New Egyptian novel sheds light on Pharaonic mores
“There are thousands of Salimas in the history of the 19th century in Egypt and Sudan.', Author Sherif Said.
Cover of Sherif Said’s Wa Ana Oheboki ya Salima.
2017/04/02 Issue: 100 Page: 23
The Arab Weekly
Wa Ana Oheboki ya Salima (And I Love You, Salima) is a newly released first novel by Egyptian writer Sherif Said. The 313-page book sheds light on the memoirs of a Sudanese woman named Salima.
Salima is 17 when her father makes her undergo Pharaonic circumcision after the army of Egyptian ruler Mohamed Ali Pasha enters her town of Shendi in Sudan to capture slaves in the early 19th century.
Salima’s father fears she might share the fate of the women of a neighbouring town who were raped by soldiers of Ismail Pasha, the son of Mohamed Ali.
During Pharaonic circumcision, the clitoris and labia minora are removed and the labia majora is sewn closed, leaving a small opening for urination and release of menstrual blood.
It is wrongly believed by some that the circumcision protects the chastity of the girl by preventing her from being sexually aroused.
“If you write Pharaonic circumcision or Sudanese circumcision on any search engine, you will realise the size of the psychological and physical disaster that many may not know much about,” Said said.
“The part in the novel of Salima’s Pharaonic circumcision was the hardest for me. I was shocked when I learned that the practice is still carried out in southern Egypt behind walls away from the media, fatwas and women’s rights advocacy.”
The novel has two parallel plots, one about Salima and another about a love story involving a young director named Hossam, who wants to make a documentary film about Salima.
The main themes of the novel involve love, persecution, betrayal and opportunism.
The writer takes the reader back and forth from the 20th and the beginning of the 21st century in Egypt to the 19th century in Shendi and Cairo.
In the 19th century, after Salima runs away from home with the help of her parents, she is enslaved by soldiers and travels handcuffed to Cairo and moves from one owner to another until a French physician named Clot, who works for the army of Mohamed Ali, owns her and treats her well.
“The character of Salima is imaginary. Yet there are thousands of Salimas in the history of the first third of the 19th century in Egypt and Sudan,” Said said.
A love story develops between Salima and Clot. The writer’s description of the platonic love between the two is quite superb. He makes the reader live and imagine every detail in their relationship.
The writer vividly describes settings and characters with sophisticated standard Arabic.
Salima is a rounded character who changes throughout the course of events. Through Clot, who considers her his lover, she learns about life and sees and experiences things and places.
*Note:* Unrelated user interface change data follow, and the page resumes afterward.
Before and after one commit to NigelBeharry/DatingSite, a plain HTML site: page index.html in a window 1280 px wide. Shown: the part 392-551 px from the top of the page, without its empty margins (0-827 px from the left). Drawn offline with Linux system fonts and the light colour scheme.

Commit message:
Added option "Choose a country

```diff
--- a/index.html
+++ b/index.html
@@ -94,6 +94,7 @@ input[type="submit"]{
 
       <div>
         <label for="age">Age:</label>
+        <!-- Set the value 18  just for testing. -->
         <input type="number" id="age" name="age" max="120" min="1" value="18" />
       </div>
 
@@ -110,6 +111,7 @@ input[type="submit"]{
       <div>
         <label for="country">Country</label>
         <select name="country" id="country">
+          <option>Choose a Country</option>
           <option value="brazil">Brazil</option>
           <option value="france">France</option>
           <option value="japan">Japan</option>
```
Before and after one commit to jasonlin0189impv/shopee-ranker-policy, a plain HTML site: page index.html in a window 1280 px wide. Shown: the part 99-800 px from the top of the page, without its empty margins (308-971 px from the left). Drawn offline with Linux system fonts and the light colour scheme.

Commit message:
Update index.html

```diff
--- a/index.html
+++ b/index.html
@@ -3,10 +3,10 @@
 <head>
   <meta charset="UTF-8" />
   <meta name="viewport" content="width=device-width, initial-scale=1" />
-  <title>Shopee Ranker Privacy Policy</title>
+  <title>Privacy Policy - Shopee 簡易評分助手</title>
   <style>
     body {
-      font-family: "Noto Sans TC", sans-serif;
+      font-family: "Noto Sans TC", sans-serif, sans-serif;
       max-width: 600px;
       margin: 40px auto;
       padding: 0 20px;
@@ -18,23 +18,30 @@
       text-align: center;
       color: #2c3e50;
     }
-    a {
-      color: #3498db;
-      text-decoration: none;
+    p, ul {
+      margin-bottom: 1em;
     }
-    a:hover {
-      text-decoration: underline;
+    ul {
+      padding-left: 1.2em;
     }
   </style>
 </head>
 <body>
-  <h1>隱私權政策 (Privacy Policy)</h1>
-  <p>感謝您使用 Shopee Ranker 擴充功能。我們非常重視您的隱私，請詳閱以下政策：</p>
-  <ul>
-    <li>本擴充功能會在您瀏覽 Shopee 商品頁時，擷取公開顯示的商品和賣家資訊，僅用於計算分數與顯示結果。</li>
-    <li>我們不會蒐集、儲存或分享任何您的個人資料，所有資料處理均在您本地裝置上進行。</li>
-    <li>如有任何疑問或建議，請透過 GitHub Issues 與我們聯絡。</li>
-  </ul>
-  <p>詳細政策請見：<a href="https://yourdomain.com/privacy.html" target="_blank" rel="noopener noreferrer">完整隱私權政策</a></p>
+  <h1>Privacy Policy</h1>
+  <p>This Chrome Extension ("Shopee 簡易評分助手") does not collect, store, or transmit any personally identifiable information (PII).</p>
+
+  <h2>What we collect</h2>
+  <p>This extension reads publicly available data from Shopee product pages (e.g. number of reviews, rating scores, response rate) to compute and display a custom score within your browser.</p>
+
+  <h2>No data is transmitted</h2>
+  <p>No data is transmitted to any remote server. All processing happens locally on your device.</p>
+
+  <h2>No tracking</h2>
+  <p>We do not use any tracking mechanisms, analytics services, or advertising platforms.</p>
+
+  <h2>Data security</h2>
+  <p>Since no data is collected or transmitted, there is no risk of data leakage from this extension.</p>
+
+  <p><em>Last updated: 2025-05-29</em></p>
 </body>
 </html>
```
“What a soft sentimental shake that conquered me and revived my femininity that had earlier been buried in a deep well,” Salima thinks during her first encounter with Clot.
The setting changes into the 20th century Cairo and the writer describes Hossam’s hopes and frustrations.
“The influence of history on Said is very clear helping him link the past to the future, which made the plot quite coherent,” journalist Alaa al-Ghatrifi said.
“The novel is quite distinguished. The writer wrote about an era through humane angles that has not been tackled much, the conquests of Mohamed Ali in Africa,” said writer Fatma Khair.
Hossam, a round character, is never free of flaws. He does anything to prove himself at state TV, including spying on his boss for the head of the channel he works for.
Despite Hossam’s defects, the reader cannot help sympathising with him, especially after he fails in his love for his former college colleague Abeer. She is an opportunist who spies for state security agencies against her fellows to reach a better position.
Despite being quite enjoyable to read, the novel does not end well for Salima.